[Start of Attachment]
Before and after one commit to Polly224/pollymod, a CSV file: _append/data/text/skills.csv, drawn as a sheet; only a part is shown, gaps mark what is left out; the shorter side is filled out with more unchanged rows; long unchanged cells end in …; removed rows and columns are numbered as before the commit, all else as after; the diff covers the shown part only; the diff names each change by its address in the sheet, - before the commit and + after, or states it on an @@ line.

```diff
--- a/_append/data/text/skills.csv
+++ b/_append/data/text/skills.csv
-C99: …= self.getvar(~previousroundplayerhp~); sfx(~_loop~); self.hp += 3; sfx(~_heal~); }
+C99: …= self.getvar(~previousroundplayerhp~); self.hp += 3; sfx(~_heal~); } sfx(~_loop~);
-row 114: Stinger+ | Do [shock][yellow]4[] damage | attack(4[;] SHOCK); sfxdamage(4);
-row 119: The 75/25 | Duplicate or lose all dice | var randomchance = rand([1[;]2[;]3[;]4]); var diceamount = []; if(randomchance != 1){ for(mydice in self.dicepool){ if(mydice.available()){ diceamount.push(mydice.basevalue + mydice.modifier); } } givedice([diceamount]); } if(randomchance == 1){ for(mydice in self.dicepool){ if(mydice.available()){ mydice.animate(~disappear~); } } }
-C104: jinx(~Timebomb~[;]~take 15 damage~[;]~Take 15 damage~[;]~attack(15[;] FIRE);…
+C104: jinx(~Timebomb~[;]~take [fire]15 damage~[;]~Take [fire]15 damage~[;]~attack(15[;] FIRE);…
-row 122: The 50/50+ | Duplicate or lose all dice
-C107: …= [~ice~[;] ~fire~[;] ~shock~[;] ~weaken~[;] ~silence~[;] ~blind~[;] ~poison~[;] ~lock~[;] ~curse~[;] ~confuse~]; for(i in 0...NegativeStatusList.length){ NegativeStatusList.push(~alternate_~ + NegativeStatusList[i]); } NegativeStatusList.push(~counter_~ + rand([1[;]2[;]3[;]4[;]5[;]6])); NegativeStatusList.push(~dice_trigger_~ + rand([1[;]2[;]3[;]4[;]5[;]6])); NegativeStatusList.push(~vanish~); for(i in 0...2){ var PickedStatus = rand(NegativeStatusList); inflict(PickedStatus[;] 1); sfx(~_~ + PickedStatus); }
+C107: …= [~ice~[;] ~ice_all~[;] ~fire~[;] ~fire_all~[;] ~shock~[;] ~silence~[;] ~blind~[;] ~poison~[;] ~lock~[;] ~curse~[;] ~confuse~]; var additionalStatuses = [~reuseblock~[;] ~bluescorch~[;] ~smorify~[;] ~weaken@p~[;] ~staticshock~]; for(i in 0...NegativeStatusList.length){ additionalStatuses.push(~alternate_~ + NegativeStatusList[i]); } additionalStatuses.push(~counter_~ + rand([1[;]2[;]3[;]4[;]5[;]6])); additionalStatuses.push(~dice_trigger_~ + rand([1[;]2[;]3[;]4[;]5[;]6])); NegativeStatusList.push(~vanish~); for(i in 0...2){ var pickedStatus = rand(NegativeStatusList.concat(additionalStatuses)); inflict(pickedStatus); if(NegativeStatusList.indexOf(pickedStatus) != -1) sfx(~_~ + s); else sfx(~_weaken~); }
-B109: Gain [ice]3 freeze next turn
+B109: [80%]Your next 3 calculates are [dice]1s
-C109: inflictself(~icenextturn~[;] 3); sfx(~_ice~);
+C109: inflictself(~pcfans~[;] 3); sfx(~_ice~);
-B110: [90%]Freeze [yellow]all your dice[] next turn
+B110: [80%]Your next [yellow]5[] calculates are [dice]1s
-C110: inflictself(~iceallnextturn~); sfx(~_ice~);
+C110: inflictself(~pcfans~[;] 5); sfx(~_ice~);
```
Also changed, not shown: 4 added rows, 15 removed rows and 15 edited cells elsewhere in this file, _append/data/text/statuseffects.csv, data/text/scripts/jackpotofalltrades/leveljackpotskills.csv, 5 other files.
[End of Attachment]
[Problem description] Some lines in the material contain "inflictself". Show all of them.

[Written response]
-C109: inflictself(~icenextturn~[;] 3); sfx(~_ice~);
+C109: inflictself(~pcfans~[;] 3); sfx(~_ice~);
-C110: inflictself(~iceallnextturn~); sfx(~_ice~);
+C110: inflictself(~pcfans~[;] 5); sfx(~_ice~);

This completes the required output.